ACTIVITY:
Extract the lines that carry the string "case" from the listing.

- - -

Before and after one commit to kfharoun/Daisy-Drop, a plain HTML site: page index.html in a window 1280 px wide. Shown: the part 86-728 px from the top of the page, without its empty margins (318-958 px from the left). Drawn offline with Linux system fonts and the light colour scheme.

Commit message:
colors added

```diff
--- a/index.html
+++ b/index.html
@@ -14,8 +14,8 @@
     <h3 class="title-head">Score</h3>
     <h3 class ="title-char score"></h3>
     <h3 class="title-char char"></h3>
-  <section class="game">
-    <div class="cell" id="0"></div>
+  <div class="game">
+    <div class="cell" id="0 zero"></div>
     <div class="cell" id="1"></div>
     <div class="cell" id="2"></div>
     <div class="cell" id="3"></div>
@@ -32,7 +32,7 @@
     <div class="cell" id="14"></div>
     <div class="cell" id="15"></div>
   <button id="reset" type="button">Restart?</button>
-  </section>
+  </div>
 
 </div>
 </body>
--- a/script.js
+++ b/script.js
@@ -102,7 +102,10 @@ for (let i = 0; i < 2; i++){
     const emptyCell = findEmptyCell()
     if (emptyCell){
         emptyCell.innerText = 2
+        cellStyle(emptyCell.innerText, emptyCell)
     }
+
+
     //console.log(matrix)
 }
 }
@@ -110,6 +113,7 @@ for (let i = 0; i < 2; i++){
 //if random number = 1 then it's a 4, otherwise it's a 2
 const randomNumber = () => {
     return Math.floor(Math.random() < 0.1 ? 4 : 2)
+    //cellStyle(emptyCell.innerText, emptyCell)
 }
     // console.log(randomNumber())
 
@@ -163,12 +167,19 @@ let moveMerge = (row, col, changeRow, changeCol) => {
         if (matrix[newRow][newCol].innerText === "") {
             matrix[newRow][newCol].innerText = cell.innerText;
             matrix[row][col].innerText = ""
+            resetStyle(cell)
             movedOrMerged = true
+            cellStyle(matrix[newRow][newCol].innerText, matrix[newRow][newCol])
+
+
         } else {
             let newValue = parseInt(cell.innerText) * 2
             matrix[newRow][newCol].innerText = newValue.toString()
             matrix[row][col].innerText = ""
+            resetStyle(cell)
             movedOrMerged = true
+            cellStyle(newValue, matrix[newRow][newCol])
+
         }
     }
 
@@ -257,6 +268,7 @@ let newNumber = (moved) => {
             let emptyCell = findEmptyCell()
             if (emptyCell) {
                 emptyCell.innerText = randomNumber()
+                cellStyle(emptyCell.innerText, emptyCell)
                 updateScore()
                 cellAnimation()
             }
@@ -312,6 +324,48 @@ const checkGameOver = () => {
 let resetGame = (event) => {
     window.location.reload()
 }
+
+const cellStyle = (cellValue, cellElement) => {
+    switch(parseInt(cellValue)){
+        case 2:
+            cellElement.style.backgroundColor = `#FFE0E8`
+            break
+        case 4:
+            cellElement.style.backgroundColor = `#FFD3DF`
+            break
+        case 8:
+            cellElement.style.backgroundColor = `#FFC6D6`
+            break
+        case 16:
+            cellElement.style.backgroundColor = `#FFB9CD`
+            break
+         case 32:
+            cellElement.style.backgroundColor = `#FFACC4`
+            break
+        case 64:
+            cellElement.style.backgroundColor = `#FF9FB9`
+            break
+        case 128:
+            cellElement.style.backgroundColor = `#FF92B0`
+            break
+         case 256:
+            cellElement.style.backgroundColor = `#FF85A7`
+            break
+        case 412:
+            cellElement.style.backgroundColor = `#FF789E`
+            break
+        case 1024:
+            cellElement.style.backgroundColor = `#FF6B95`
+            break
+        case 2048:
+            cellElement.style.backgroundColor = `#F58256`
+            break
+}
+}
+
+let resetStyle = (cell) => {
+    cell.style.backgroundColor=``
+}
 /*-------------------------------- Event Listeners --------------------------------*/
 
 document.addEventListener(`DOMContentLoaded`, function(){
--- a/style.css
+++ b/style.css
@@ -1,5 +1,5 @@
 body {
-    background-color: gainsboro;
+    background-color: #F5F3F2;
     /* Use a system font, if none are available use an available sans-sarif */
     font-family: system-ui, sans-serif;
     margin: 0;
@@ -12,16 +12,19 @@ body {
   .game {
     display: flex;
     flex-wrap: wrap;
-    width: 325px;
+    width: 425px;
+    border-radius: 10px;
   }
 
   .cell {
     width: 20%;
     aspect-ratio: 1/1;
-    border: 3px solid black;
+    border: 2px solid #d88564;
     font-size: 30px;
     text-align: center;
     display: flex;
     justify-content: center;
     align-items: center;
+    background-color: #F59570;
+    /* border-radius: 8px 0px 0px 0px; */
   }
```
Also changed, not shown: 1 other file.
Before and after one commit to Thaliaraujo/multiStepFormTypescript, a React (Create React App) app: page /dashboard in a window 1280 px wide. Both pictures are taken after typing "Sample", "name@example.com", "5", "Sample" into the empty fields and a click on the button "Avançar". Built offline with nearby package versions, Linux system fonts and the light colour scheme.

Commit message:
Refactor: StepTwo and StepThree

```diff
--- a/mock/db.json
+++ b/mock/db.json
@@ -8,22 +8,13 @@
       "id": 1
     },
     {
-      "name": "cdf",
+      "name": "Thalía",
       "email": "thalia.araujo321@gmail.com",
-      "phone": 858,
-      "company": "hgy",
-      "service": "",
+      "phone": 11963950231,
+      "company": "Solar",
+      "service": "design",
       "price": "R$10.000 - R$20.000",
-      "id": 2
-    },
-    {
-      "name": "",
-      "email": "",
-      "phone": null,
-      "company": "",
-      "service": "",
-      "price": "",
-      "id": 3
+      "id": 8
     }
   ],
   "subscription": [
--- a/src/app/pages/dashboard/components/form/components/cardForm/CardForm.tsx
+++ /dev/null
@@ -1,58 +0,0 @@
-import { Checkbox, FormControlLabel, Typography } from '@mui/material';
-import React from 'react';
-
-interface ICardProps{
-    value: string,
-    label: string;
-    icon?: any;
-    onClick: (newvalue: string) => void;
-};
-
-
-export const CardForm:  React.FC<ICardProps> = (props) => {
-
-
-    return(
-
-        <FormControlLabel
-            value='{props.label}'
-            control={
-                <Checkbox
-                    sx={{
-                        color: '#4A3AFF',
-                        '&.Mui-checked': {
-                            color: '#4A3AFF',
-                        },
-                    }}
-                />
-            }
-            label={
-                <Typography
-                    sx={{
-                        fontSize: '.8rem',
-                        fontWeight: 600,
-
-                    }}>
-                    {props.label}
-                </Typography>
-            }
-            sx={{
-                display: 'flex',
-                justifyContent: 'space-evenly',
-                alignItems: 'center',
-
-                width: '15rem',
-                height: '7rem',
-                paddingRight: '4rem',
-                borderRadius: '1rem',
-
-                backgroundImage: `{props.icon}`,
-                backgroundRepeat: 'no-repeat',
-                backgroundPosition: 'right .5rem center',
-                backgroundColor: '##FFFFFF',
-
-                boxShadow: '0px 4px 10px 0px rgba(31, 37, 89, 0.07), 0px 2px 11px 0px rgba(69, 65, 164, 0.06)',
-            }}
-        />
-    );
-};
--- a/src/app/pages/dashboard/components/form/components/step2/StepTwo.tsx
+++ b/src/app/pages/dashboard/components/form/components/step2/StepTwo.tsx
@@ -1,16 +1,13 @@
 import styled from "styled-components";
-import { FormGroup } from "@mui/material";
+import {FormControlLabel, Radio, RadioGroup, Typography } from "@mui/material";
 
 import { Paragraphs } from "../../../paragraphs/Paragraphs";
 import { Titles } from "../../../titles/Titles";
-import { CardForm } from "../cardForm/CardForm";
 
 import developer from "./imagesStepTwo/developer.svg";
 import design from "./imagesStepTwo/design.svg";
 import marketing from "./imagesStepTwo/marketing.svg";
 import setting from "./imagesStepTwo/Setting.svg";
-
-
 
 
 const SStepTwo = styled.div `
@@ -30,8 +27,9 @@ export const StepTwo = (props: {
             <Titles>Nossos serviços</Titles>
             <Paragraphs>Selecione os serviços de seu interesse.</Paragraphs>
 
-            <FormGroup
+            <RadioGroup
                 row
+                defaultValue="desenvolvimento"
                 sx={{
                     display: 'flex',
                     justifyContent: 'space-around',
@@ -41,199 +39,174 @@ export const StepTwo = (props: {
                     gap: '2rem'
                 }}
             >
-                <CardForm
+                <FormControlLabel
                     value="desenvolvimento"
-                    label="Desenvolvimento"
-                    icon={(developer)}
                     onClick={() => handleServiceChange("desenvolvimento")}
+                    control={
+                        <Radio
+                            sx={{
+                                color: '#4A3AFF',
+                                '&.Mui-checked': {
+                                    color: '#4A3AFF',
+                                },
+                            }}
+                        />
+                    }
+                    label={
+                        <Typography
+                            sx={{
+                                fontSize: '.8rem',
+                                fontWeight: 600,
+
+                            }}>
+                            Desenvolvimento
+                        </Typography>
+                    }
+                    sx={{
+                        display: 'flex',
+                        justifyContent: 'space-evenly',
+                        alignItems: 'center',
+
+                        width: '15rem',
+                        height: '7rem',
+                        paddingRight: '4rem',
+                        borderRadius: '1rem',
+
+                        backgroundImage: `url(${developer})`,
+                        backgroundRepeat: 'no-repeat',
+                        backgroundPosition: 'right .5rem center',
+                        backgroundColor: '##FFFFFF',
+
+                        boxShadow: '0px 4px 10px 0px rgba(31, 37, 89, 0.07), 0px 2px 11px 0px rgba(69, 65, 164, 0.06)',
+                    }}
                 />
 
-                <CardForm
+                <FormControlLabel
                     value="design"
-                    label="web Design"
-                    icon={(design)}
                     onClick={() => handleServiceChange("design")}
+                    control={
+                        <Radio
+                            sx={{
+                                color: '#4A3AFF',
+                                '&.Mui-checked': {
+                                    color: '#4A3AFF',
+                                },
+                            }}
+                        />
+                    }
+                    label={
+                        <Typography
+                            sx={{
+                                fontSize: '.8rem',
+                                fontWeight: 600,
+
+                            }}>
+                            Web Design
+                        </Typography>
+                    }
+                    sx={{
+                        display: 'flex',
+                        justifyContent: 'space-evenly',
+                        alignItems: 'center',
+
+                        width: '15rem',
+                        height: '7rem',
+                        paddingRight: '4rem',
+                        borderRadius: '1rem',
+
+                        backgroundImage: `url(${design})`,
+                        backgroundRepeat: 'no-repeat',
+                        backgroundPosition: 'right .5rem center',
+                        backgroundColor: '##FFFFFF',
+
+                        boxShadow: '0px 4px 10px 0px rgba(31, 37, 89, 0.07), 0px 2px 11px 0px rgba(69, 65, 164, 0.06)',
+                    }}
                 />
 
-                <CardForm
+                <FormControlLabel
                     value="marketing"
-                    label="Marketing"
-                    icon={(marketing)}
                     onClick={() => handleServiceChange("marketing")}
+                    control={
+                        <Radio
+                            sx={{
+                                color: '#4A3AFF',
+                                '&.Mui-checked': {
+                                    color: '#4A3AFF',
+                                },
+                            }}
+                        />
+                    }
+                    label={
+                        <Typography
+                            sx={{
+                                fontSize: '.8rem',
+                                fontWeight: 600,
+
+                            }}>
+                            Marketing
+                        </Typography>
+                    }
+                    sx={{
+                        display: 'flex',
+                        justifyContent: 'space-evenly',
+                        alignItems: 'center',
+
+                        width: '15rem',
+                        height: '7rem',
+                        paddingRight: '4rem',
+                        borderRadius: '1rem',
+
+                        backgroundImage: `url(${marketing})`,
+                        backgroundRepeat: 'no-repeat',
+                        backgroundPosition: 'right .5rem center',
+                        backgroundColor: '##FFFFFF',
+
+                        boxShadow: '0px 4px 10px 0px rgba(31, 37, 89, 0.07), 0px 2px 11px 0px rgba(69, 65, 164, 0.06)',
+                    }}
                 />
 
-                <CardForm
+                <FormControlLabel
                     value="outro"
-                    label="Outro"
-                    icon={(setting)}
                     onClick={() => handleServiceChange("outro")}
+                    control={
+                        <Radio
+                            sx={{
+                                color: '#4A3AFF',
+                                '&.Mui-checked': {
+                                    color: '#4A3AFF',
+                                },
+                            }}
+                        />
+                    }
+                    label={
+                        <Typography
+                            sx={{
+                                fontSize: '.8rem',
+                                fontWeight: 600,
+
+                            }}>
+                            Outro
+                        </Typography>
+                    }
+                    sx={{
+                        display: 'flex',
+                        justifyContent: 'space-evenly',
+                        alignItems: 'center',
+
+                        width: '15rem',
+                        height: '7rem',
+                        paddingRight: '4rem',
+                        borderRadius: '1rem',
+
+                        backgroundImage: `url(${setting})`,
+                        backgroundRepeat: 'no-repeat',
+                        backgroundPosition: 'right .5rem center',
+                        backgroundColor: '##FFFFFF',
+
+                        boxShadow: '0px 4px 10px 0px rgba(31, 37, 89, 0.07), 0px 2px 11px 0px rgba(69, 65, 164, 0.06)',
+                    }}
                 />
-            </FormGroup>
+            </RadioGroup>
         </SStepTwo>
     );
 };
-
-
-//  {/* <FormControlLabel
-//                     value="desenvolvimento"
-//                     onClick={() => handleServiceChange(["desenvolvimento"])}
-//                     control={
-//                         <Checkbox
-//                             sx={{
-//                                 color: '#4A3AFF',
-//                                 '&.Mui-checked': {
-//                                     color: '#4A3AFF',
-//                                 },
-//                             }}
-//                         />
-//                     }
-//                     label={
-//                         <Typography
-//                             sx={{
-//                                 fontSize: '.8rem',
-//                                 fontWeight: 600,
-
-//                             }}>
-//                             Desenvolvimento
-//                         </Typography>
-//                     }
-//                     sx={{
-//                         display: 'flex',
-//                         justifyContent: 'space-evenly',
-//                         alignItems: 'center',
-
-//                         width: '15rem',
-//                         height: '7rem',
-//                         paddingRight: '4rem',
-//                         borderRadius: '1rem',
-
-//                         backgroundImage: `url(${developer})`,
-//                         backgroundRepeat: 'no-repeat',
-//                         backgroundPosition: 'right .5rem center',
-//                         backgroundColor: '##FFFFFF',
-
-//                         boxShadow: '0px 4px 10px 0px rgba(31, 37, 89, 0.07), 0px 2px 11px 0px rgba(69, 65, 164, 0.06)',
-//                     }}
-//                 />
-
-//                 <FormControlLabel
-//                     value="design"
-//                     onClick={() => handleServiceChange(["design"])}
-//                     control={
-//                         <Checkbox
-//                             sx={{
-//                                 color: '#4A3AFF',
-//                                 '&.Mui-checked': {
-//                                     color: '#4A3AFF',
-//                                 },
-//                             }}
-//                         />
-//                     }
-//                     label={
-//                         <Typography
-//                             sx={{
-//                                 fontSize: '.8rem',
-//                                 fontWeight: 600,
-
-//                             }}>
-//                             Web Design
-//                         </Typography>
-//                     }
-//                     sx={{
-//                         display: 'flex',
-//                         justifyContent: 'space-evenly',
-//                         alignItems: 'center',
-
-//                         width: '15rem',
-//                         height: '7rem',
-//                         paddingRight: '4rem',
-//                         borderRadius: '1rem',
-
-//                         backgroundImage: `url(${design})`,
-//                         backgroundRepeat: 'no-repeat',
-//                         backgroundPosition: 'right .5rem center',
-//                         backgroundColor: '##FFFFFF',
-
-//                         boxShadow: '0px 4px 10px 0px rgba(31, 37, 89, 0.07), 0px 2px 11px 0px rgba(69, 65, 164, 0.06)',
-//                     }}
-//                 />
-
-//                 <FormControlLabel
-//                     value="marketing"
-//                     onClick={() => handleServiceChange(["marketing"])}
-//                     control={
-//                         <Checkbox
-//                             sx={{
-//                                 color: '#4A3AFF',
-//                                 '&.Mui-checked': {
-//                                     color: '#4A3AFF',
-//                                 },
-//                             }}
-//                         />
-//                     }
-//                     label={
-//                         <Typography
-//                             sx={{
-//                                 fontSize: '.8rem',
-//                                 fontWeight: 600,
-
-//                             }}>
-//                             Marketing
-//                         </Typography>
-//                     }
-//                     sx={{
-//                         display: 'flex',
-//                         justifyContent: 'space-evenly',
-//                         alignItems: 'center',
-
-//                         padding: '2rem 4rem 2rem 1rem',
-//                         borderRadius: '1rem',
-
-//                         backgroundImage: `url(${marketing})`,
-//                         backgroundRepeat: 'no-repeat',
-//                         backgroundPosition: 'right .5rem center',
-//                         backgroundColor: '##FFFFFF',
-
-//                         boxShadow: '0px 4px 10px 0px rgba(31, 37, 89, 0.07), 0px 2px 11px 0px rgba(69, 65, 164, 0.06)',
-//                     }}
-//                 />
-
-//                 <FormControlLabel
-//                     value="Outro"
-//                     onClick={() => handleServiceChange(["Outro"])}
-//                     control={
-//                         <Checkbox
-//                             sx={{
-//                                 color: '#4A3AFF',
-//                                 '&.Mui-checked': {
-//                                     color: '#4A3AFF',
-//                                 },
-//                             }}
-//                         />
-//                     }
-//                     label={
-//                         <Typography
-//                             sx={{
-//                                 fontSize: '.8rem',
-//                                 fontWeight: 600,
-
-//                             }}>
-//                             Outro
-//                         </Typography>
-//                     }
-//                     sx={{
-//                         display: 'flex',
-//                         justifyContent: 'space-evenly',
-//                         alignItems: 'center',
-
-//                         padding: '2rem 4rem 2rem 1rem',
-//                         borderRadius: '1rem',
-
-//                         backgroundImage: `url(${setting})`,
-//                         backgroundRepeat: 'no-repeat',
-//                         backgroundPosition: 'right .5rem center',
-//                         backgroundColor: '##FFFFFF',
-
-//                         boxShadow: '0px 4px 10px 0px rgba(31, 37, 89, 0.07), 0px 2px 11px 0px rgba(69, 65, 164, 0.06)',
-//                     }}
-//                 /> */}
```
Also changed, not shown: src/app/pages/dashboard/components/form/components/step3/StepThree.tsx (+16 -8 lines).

- - -

TASK RESPONSE:
+        case 2:
+        case 4:
+        case 8:
+        case 16:
+         case 32:
+        case 64:
+        case 128:
+         case 256:
+        case 412:
+        case 1024:
+        case 2048:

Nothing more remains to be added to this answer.